  • Protective gear
  • Handlebars
  • Seats
  • Footrests

Let’s take a closer look at each of them…




Another important aspect of Florida’s motorcycle law includes its helmet law. All motorcyclists are required to wear a helmet that meets the standards set forth by the Federal Motorcycle Vehicle Safety Standards. A helmet should always fit your head well and have no obvious defects such as frayed straps, loose padding, or cracks.




Florida law requires motorcycle headlights to be turned on at all times. If you fail to have your headlights on during daylight hours, then it can be considered a moving violation as well as negligence on the part of the driver if an accident occurs.

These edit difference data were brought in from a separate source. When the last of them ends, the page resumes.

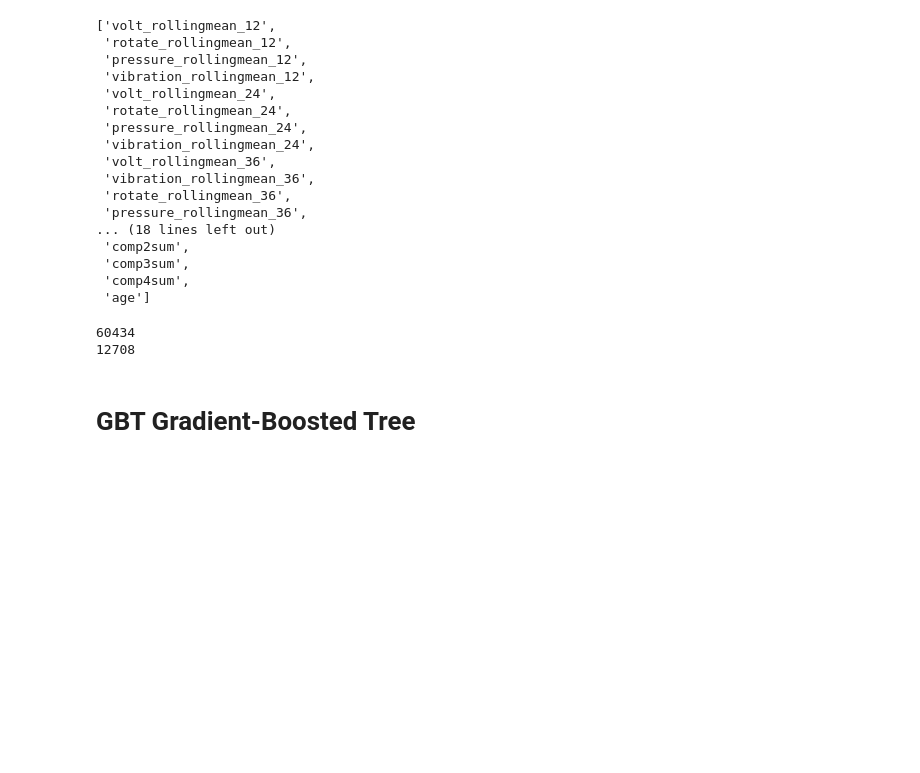
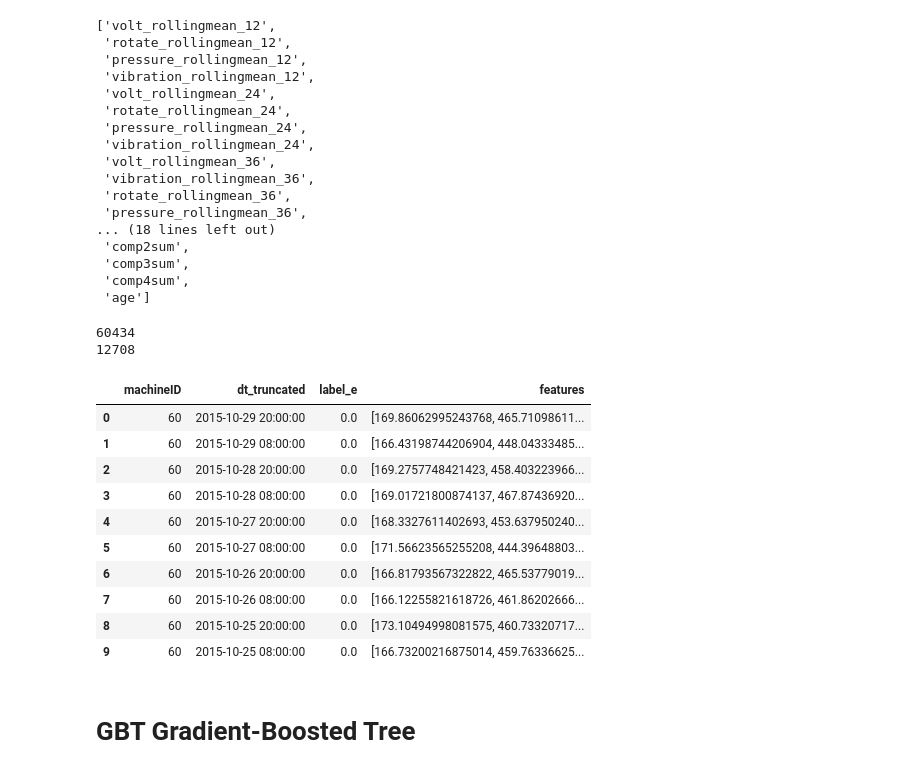
Before and after one commit to VisusAdAstra/Soen471, a Jupyter notebook: code/prototype2.ipynb, the cells around one changed output. Drawn from its saved outputs; the diff is of its cells as text; code cells hidden in the pictures; blank space fills up the shorter version.

```diff
--- a/code/prototype2.ipynb
+++ b/code/prototype2.ipynb
@@ -134,26 +134,38 @@ input_features
 # %%
 # assemble features
 va = VectorAssembler(inputCols=(input_features), outputCol='features')
 feat_data = va.transform(feat_data).select('machineID','dt_truncated','label_e','features')
 
 # set maxCategories so features with > 10 distinct values are treated as continuous.
 featureIndexer = VectorIndexer(inputCol="features",
                                outputCol="indexedFeatures",
                                maxCategories=10).fit(feat_data)
 
 # fit on whole dataset to include all labels in index
 labelIndexer = StringIndexer(inputCol="label_e", outputCol="indexedLabel").fit(feat_data)
 
 # split the data into train/test based on date
 split_date = "2015-10-30"
 training = feat_data.filter(feat_data.dt_truncated < split_date)
 testing = feat_data.filter(feat_data.dt_truncated >= split_date)
 
 print(training.count())
 print(testing.count())
+training.limit(10).toPandas().head(10)
 # %% [output]
 60434
 12708
+|  | machineID | dt_truncated | label_e | features |
+| 0 | 60 | 2015-10-29 20:00:00 | 0.0 | [169.86062995243768, 465.71098611... |
+| 1 | 60 | 2015-10-29 08:00:00 | 0.0 | [166.43198744206904, 448.04333485... |
+| 2 | 60 | 2015-10-28 20:00:00 | 0.0 | [169.2757748421423, 458.403223966... |
+| 3 | 60 | 2015-10-28 08:00:00 | 0.0 | [169.01721800874137, 467.87436920... |
+| 4 | 60 | 2015-10-27 20:00:00 | 0.0 | [168.3327611402693, 453.637950240... |
+| 5 | 60 | 2015-10-27 08:00:00 | 0.0 | [171.56623565255208, 444.39648803... |
+| 6 | 60 | 2015-10-26 20:00:00 | 0.0 | [166.81793567322822, 465.53779019... |
+| 7 | 60 | 2015-10-26 08:00:00 | 0.0 | [166.12255821618726, 461.86202666... |
+| 8 | 60 | 2015-10-25 20:00:00 | 0.0 | [173.10494998081575, 460.73320717... |
+| 9 | 60 | 2015-10-25 08:00:00 | 0.0 | [166.73200216875014, 459.76336625... |
 # %%
 # Down sample majority class, do we really need this?
 # SampleBy returns a stratified sample without replacement based on the fraction given on each stratum
```
Also changed, not shown: parts of 6 cells of this notebook.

Protective Gear


Motorcycle operators and anyone riding a motorcycle must wear protective eyewear approved by the Department of Highway Safety and Motor Vehicles. A windshield on the motorcycle is not considered a replacement for goggles or a face shield.




The handlebars on a motorcycle cannot be higher than the top of the shoulders of the driver. Handgrips or handlebars higher than this are considered a nonmoving violation.




Motorcycle operators can only ride on the regular and permanent seat attached to the motorcycle. The same is true for motorcycle passengers. Both the operator and passenger must also be facing forward with one leg on either side of the bike at all times.




Motorcycles with passengers must have footrests for the passenger of the bike. If no footrests are on the bike, then this is considered a nonmoving violation.


Lane Splitting Is Illegal in Florida


Lane splitting is the practice by which a motorcyclist drives between two (or more) lanes of traffic that are slow-moving or stopped. This is a practice completely outlawed in Florida.


Fort Lauderdale Motorcycle Accident Attorney


It’s important to make sure all motorcycle laws are followed. In the event of an accident, any violation of these laws can result in zero personal injury compensation for the motorcyclist — a situation you do not want to be faced with.




About the Author:


Andrew Winston is a partner at the personal injury law firm of Winston Law. For over 20 years, he has successfully represented countless people in all kinds of personal injury cases, with a particular focus on child injury, legal malpractice, and premises liability. He has been recognized for excellence in the representation of injured clients by admission to the Million Dollar Advocates Forum, is AV Preeminent Rated by the Martindale-Hubbell Law Directory, enjoys a 10.0 rating by AVVO as a Top Personal Injury Attorney, has been selected as a Florida “SuperLawyer” from 2011-2017 – an honor reserved for the top 5% of lawyers in the state – and was voted to Florida Trend’s ”Legal Elite” and as one of the Top 100 Lawyers in Florida and one of the Top 100 Lawyers in the Miami area for 2015, 2016, and 2017.